- Opening Delimiter -

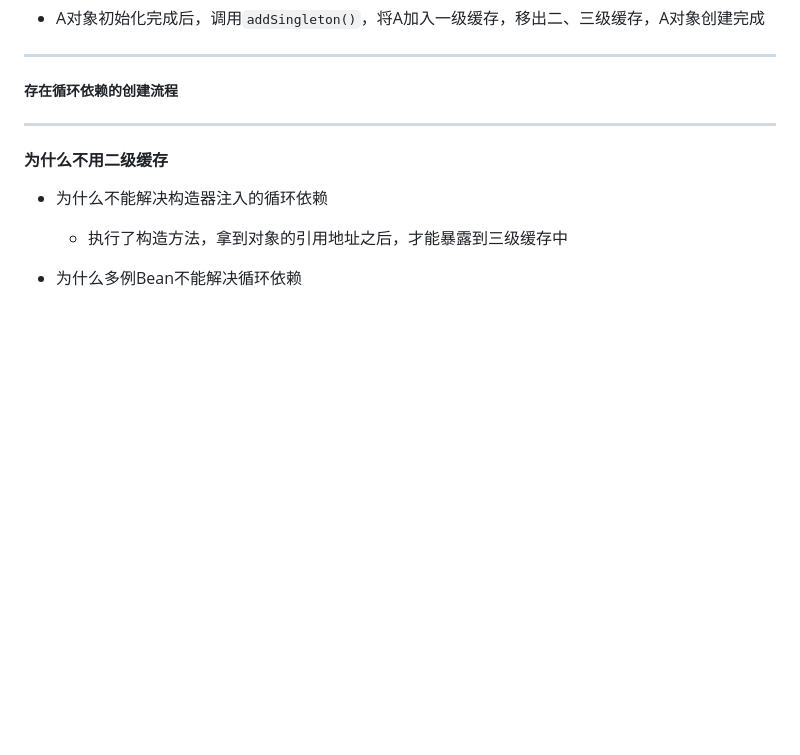
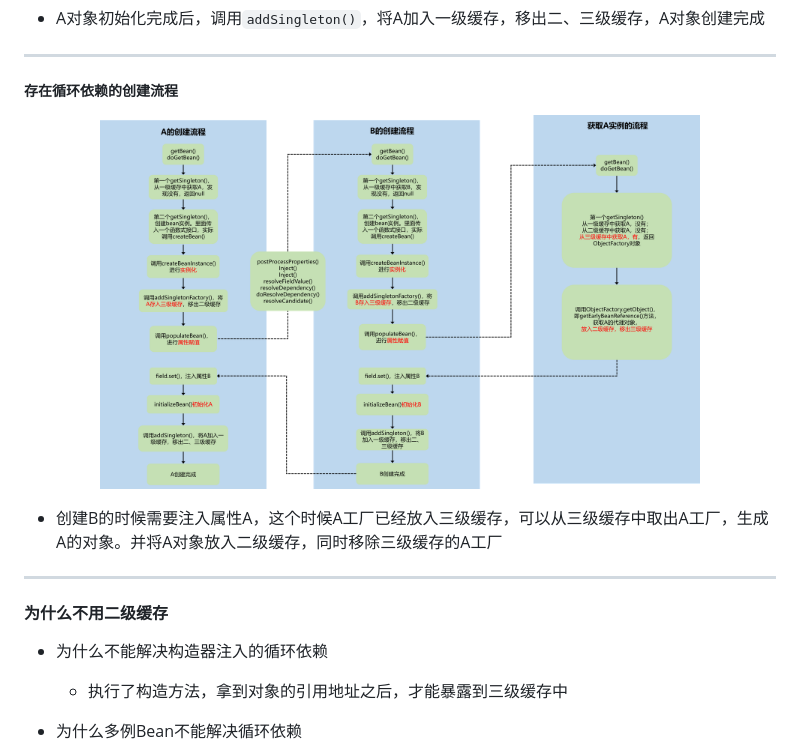
Before and after one commit to TortoiseKnightB/Spring_Notes, a Markdown page: IOC与自动装配/IOC与自动装配原理入门.md, the part around the change. Rendered like a GitHub page; pictures changed too: IOC与自动装配/img/016.png (added); blank space fills up the shorter version.

```diff
--- a/IOC与自动装配/IOC与自动装配原理入门.md
+++ b/IOC与自动装配/IOC与自动装配原理入门.md
@@ -711,9 +711,11 @@ public class BeanPostProcessorImp implements BeanPostProcessor {
 
 ##### 存在循环依赖的创建流程
 
+<p align="center">
+        <img src="img/016.png" width="600" align=center  />
+</p>
 
-
-
+- 创建B的时候需要注入属性A，这个时候A工厂已经放入三级缓存，可以从三级缓存中取出A工厂，生成A的对象。并将A对象放入二级缓存，同时移除三级缓存的A工厂
 
 ------
 
```
Also changed, not shown: 18 other files.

- Closing Delimiter -

INSTRUCTIONS FOR THE TASK:
Copy every line of the records above that contains "center".

RESULT OF THIS EXERCISE:
+<p align="center">
+        <img src="img/016.png" width="600" align=center  />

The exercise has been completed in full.